Next: High-profile cases, cold cases, and more.
- More about CODIS
Holiday Shopping Tips
In advance of the holiday season, the FBI’s Internet Crime Complaint Center reminds shoppers to beware of cyber criminals and their aggressive and creative ways to steal money and personal information.
Scammers use many techniques to fool potential victims including fraudulent auction sales, reshipping merchandise purchased with a stolen credit card, sale of fraudulent or stolen gift cards through auction sites at discounted prices, and phishing e-mails advertising brand name merchandise for bargain prices or e-mails promoting the sale of merchandise that ends up being a counterfeit product.
Here are some tips you can use to avoid becoming a victim of cyber fraud:
- Do not respond to unsolicited (spam) e-mail.
- Do not click on links contained within an unsolicited e-mail.
- Be cautious of e-mail claiming to contain pictures in attached files, as the files may contain viruses. Only open attachments from known senders. Always run a virus scan on attachment before opening.
- Avoid filling out forms contained in e-mail messages that ask for personal information.
- Always compare the link in the e-mail to the web address link you are directed to and determine if they match.
- Log on directly to the official Web site for the business identified in the e-mail, instead of “linking” to it from an unsolicited e-mail. If the e-mail appears to be from your bank, credit card issuer, or other company you deal with frequently, your statements or official correspondence from the business will provide the proper contact information.
- Contact the actual business that supposedly sent the e-mail to verify that the e-mail is genuine.
- If you are requested to act quickly or there is an emergency, it may be a scam. Fraudsters create a sense of urgency to get you to act impulsively.
- Today in Pictures: Nov. 23, 2011
ABC News (blog) - 2 days agoA lady walks up the steps to her home in a housing estate built for refugees from the Greek-Turkish war of 1919-22 in Nikaia, southern Athens, ...
- www.npr.org/blogs/.../2011/.../23/.../around-the-jazz-internet-nov-23...2 days ago – A roundup of salutes to Paul Motian, plus the return of Rhoda Scott and Geri Allen goes Christmas.
- www.shacknews.com/article/71249/daily-filter-november-23-20112 days ago – Today's Filter features a factional intelligence debriefing for PlanetSide 2, new screenshots for Uncharted: Golden Abyss, and much more!
- thinkprogress.org/.../2011/11/23/.../morning-briefing-november-23-...2 days ago – A new Congressional Budget Office analysis estimates that the stimulus package created up to 2.4 million jobs through the third quarter of 2011 ...
- money.cnn.com/2011/11/23/markets/markets_newyork/index.htm2 days ago – U.S. stocks take cues from Asian markets Wednesday, after a preliminary report showed that Chinese manufacturing slowed sharply and amid ...

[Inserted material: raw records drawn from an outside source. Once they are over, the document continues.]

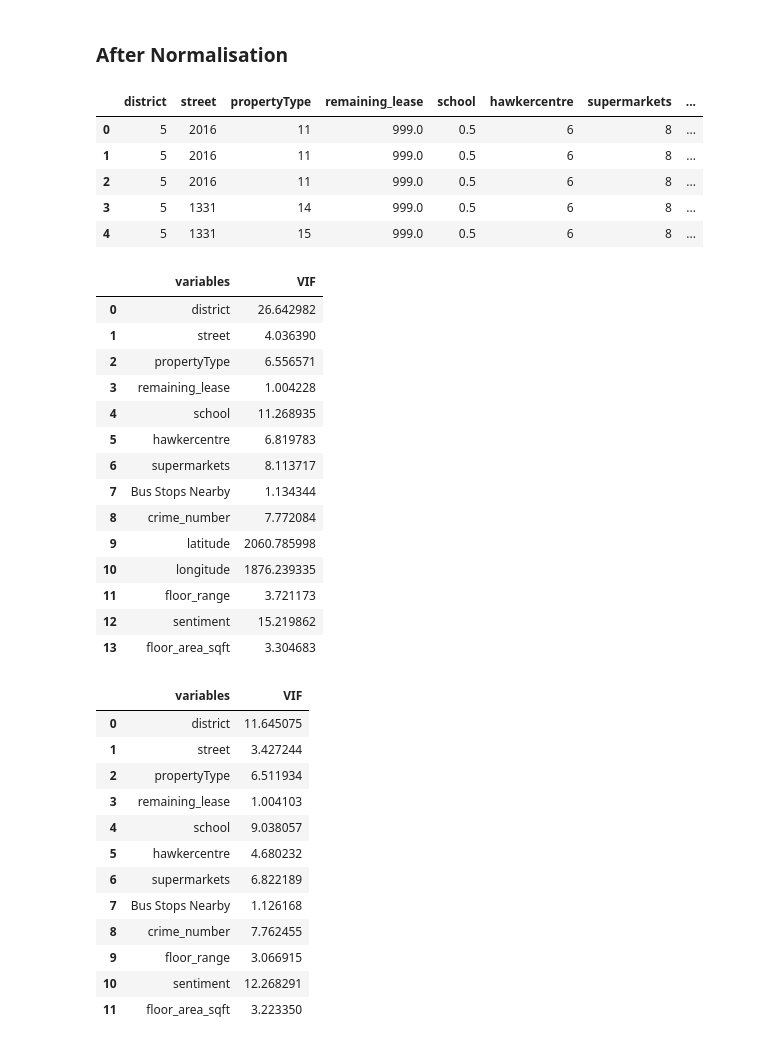
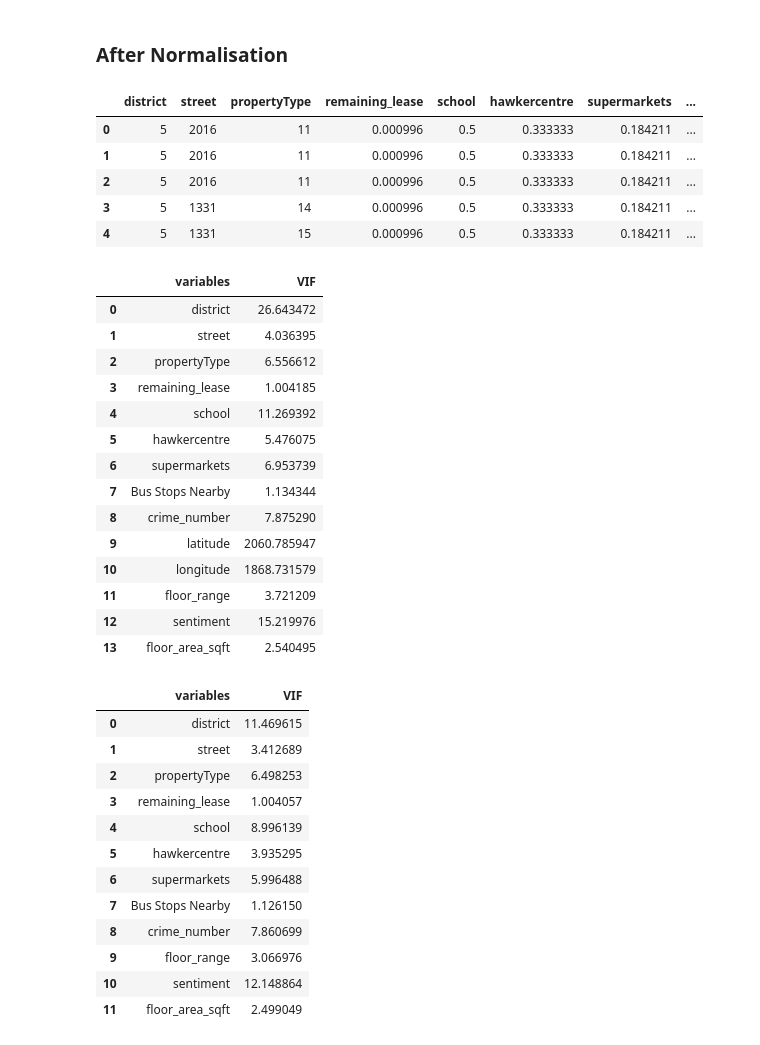
Before and after one commit to nicolepng/BT4222, a Jupyter notebook: PreProcessing/Housing_Prices_EDA.ipynb, the cells around one changed output. Saved outputs shown, nothing was run; the diff lists cells and outputs as text; code cells hidden in the pictures.

```diff
--- a/PreProcessing/Housing_Prices_EDA.ipynb
+++ b/PreProcessing/Housing_Prices_EDA.ipynb
@@ -335,52 +335,54 @@ output
 ### After Normalisation
 # %%
 scaler = MinMaxScaler()
-col = ['school']
+col = ['remaining_lease', 'school', 'hawkercentre', 'supermarkets',
+      'Bus Stops Nearby', 'crime_number', 'floor_area_sqft']
+# col = ['school']
 x = df[col].values
 x_scaled = scaler.fit_transform(x)
 df_temp = pd.DataFrame(x_scaled, columns = col, index = df.index)
 df[col] = df_temp
 df.head()
 # %% [output]
 |  | district | street | propertyType | remaining_lease | school | hawkercentre | supermarkets | ... |
-| 0 | 5 | 2016 | 11 | 999.0 | 0.5 | 6 | 8 | ... |
-| 1 | 5 | 2016 | 11 | 999.0 | 0.5 | 6 | 8 | ... |
-| 2 | 5 | 2016 | 11 | 999.0 | 0.5 | 6 | 8 | ... |
-| 3 | 5 | 1331 | 14 | 999.0 | 0.5 | 6 | 8 | ... |
-| 4 | 5 | 1331 | 15 | 999.0 | 0.5 | 6 | 8 | ... |
+| 0 | 5 | 2016 | 11 | 0.000996 | 0.5 | 0.333333 | 0.184211 | ... |
+| 1 | 5 | 2016 | 11 | 0.000996 | 0.5 | 0.333333 | 0.184211 | ... |
+| 2 | 5 | 2016 | 11 | 0.000996 | 0.5 | 0.333333 | 0.184211 | ... |
+| 3 | 5 | 1331 | 14 | 0.000996 | 0.5 | 0.333333 | 0.184211 | ... |
+| 4 | 5 | 1331 | 15 | 0.000996 | 0.5 | 0.333333 | 0.184211 | ... |
 # %%
 output = calc_vif(df)
 output
 # %% [output]
 |  | variables | VIF |
-| 0 | district | 26.642982 |
-| 1 | street | 4.036390 |
-| 2 | propertyType | 6.556571 |
-| 3 | remaining_lease | 1.004228 |
-| 4 | school | 11.268935 |
-| 5 | hawkercentre | 6.819783 |
-| 6 | supermarkets | 8.113717 |
+| 0 | district | 26.643472 |
+| 1 | street | 4.036395 |
+| 2 | propertyType | 6.556612 |
+| 3 | remaining_lease | 1.004185 |
+| 4 | school | 11.269392 |
+| 5 | hawkercentre | 5.476075 |
+| 6 | supermarkets | 6.953739 |
 | 7 | Bus Stops Nearby | 1.134344 |
-| 8 | crime_number | 7.772084 |
-| 9 | latitude | 2060.785998 |
-| 10 | longitude | 1876.239335 |
-| 11 | floor_range | 3.721173 |
-| 12 | sentiment | 15.219862 |
-| 13 | floor_area_sqft | 3.304683 |
+| 8 | crime_number | 7.875290 |
+| 9 | latitude | 2060.785947 |
+| 10 | longitude | 1868.731579 |
+| 11 | floor_range | 3.721209 |
+| 12 | sentiment | 15.219976 |
+| 13 | floor_area_sqft | 2.540495 |
 # %%
 df.drop(['latitude', 'longitude'], axis=1, inplace=True)
 calc_vif(df)
 # %% [output]
 |  | variables | VIF |
-| 0 | district | 11.645075 |
-| 1 | street | 3.427244 |
-| 2 | propertyType | 6.511934 |
-| 3 | remaining_lease | 1.004103 |
-| 4 | school | 9.038057 |
-| 5 | hawkercentre | 4.680232 |
-| 6 | supermarkets | 6.822189 |
-| 7 | Bus Stops Nearby | 1.126168 |
-| 8 | crime_number | 7.762455 |
-| 9 | floor_range | 3.066915 |
-| 10 | sentiment | 12.268291 |
-| 11 | floor_area_sqft | 3.223350 |
+| 0 | district | 11.469615 |
+| 1 | street | 3.412689 |
+| 2 | propertyType | 6.498253 |
+| 3 | remaining_lease | 1.004057 |
+| 4 | school | 8.996139 |
+| 5 | hawkercentre | 3.935295 |
+| 6 | supermarkets | 5.996488 |
+| 7 | Bus Stops Nearby | 1.126150 |
+| 8 | crime_number | 7.860699 |
+| 9 | floor_range | 3.066976 |
+| 10 | sentiment | 12.148864 |
+| 11 | floor_area_sqft | 2.499049 |
```
Also changed, not shown: parts of 1 cell of this notebook.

- money.cnn.com/2011/11/23/technology/groupon_stock.../index.htm2 days ago – Groupon's stock sank below its $20 offering price, signaling that the Internet IPO craze might be a bit overdone.
- www.pbs.org/.../2011/11/daily-must-reads-nov-23-2011327.html2 days ago – Daily Must-Reads, Nov. 23, 2011. The best stories across the web on media and technology. 1. How SOPA would affect you - FAQ (CNET ...
- news.yahoo.com/health-highlights-nov-23-2011-170206693.html2 days ago – From Yahoo! News: Here are some of the latest health and medical news developments, compiled by the editors of HealthDay: